Perhaps Christie's was gambling on the graphic nature of the current sale's pastel to vault it into the stratosphere. Well. . . . It sold for $4 million at the low estimate in very few bids. Auction Feeling Number 17: Indifference. In contrast, four lots after, the Degas Danseuse a mi-corps se coiffant, lot 44, 1900-1912(?), small, beautiful and sold without fuss in a happy frenzy for $3.35 million over an estimate of $1.8 million-$2.5 million. Good Auction Feeling.

The end was in sight. The Renoir painting, Madeline accoudée avec fleurs dans ses cheveux, which could have been taken from the famous poster, "Women of the NFL," passed at $380,000. Speaking of flying wedges, the first lot, Rodin's 1890-91 Iris, messagere des Dieux, a notorious sculpture of a leaping, welcoming nude, sold for an epic $450,000 over an estimate of $200,000-$300,000. The cast was late, too, 1945.

The Brancusi had left behind it an aura of jubilance and tolerance that sustained the sale throughout its length. The currency board showed the strength of the Euro and the Pound. It was a well-disposed crowd. People had fun and no one posited a market in panic. Still, the cracks in the market were evident. Fifty percent of the sale did not exceed the low estimate. There is a strong sense that the market is contracting. Perhaps there could be nothing better than a reminder that markets, even art markets, must act predictably to be sustainable. Contemporary sales start next week with a richer pool of material.

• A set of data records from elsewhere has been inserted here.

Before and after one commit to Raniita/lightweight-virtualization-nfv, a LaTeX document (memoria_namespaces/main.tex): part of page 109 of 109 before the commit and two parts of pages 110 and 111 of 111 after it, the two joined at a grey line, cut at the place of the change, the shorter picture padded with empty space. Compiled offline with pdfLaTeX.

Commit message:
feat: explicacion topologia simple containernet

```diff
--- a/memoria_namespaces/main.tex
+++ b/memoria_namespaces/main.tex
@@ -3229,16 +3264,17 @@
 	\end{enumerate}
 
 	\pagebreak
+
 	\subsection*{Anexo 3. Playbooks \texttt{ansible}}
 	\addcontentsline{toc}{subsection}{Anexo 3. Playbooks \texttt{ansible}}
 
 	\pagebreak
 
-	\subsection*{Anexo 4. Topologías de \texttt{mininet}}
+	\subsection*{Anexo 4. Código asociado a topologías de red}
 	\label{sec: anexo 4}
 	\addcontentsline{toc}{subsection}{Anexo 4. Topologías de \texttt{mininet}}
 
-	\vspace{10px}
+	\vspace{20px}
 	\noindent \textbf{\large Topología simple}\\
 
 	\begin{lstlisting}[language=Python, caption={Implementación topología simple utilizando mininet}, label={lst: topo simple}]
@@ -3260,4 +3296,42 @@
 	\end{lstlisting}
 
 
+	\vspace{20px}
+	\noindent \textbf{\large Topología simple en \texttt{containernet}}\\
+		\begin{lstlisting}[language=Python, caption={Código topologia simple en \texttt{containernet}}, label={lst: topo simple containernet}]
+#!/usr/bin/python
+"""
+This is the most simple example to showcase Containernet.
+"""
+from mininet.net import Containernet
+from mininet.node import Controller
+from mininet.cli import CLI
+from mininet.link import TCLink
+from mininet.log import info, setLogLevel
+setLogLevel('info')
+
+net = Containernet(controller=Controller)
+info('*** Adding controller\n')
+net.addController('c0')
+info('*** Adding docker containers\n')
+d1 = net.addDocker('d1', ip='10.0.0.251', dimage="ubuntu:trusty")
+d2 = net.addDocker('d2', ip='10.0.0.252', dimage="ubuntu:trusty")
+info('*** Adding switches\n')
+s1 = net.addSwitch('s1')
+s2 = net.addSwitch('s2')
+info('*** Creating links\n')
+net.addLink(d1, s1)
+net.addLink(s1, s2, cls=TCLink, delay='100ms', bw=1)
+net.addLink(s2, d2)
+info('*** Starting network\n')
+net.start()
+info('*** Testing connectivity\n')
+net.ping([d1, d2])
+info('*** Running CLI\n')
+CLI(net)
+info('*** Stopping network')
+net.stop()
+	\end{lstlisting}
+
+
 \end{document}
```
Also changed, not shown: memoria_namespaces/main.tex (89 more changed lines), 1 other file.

Will they hear the warning?

For a complete, illustrated listing of sale results, see Artnets signature Fine Arts Auction Report.

STEWART WALTZER is a New York art dealer.